Content revision data
§ §
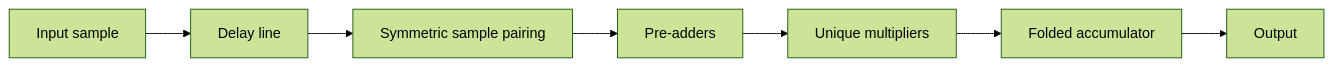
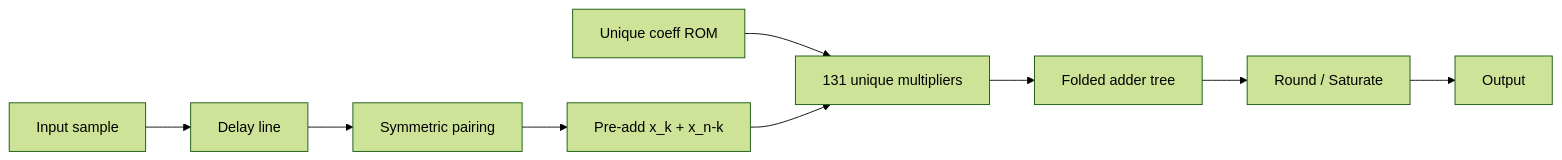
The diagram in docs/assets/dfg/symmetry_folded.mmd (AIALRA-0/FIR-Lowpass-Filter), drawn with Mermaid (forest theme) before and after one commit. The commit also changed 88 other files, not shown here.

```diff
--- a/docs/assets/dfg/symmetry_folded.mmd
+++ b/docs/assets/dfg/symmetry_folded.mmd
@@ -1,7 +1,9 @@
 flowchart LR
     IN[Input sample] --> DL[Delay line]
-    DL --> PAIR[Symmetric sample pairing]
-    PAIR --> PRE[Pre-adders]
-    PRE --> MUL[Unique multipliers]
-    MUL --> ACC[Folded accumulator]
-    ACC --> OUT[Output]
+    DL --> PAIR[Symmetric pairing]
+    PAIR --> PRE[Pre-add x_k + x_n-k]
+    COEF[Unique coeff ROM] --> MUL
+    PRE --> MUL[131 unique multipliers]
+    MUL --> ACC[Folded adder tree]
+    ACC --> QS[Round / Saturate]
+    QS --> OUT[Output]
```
§ §
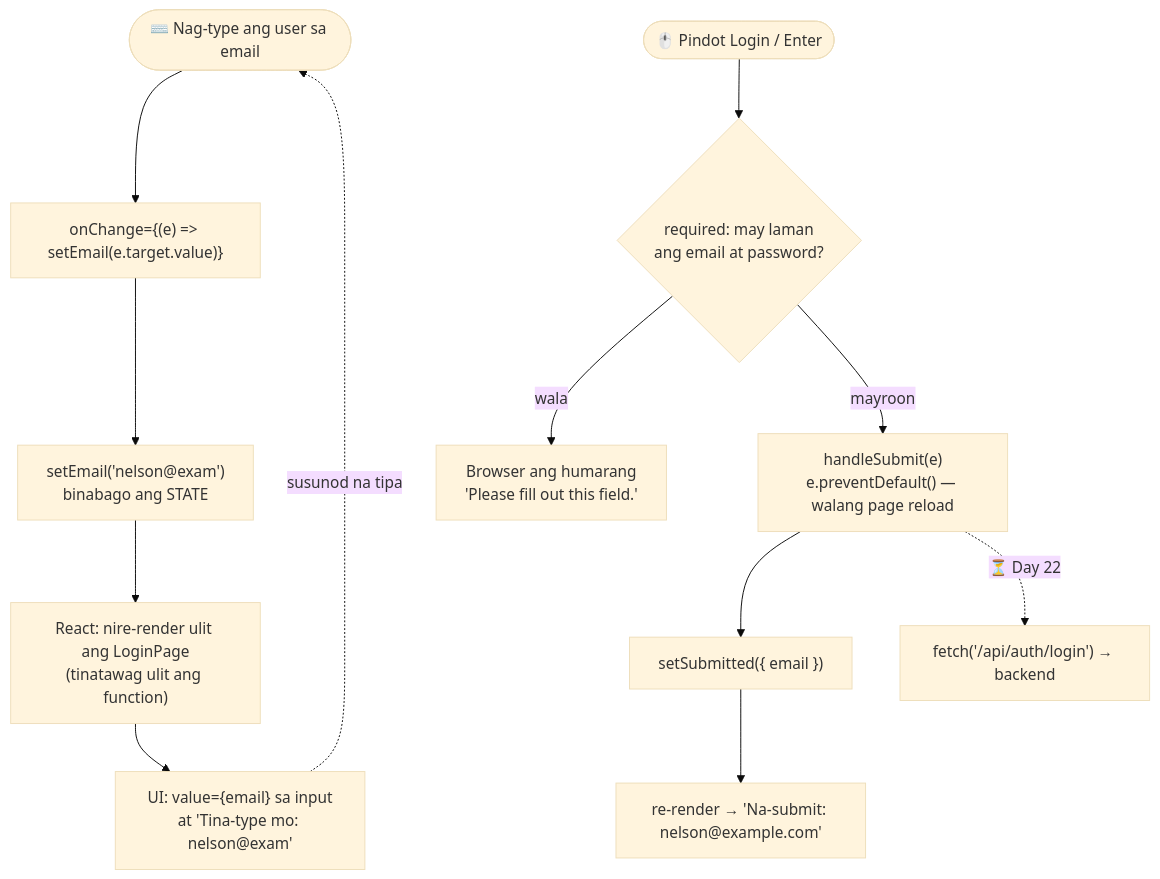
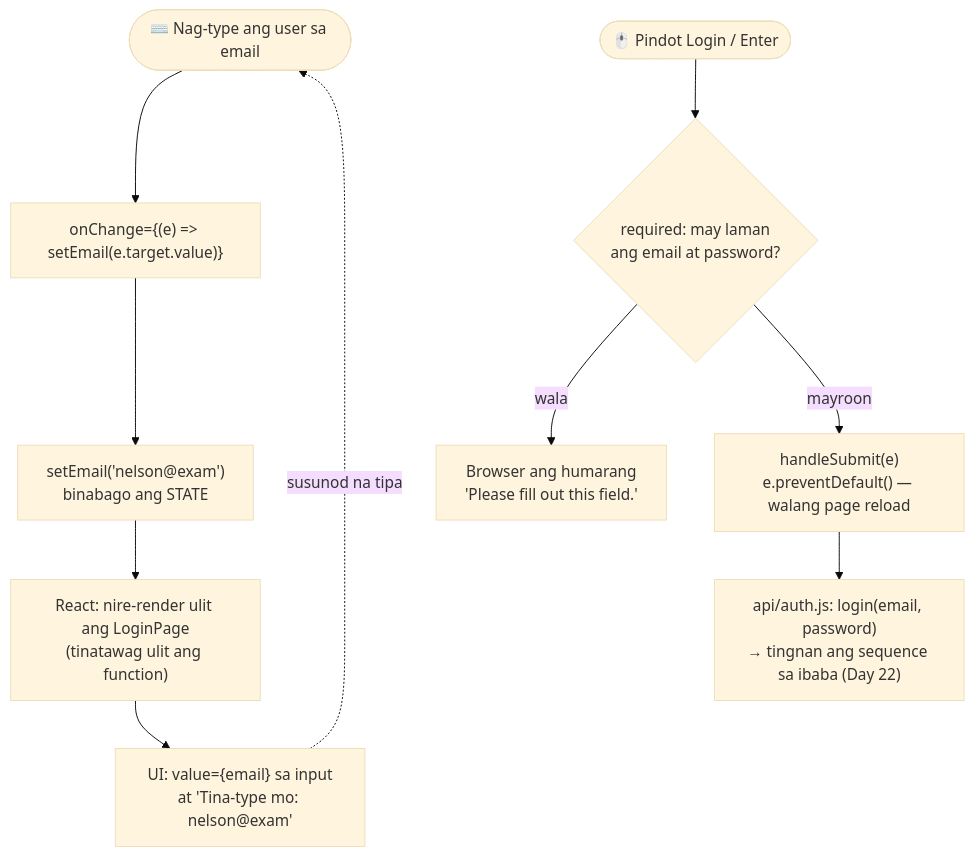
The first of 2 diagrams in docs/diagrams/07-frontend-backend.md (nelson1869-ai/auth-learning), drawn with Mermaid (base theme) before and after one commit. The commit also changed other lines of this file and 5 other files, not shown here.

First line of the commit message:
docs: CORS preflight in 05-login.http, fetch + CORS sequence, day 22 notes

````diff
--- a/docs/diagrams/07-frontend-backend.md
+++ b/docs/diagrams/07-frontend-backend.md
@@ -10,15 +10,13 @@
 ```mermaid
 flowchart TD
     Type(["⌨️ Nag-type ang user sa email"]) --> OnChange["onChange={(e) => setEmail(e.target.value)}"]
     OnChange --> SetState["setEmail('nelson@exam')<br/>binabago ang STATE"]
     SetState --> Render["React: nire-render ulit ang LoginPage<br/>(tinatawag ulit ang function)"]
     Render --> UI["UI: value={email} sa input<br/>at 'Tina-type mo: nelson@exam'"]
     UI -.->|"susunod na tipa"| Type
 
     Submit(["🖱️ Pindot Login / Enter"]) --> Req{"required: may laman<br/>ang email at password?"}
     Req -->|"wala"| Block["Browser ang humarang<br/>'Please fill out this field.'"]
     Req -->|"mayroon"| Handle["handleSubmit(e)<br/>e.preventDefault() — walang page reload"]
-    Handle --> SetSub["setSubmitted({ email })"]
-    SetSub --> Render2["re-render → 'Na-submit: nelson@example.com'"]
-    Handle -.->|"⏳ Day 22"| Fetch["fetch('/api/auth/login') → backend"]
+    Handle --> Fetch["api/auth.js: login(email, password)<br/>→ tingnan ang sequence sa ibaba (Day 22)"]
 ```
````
§ §
Each line of the data above containing the string "with" is to be copied.

* **EXERCISE RESPONSE**
The diagram in docs/assets/dfg/symmetry_folded.mmd (AIALRA-0/FIR-Lowpass-Filter), drawn with Mermaid (forest theme) before and after one commit. The commit also changed 88 other files, not shown here.
The first of 2 diagrams in docs/diagrams/07-frontend-backend.md (nelson1869-ai/auth-learning), drawn with Mermaid (base theme) before and after one commit. The commit also changed other lines of this file and 5 other files, not shown here.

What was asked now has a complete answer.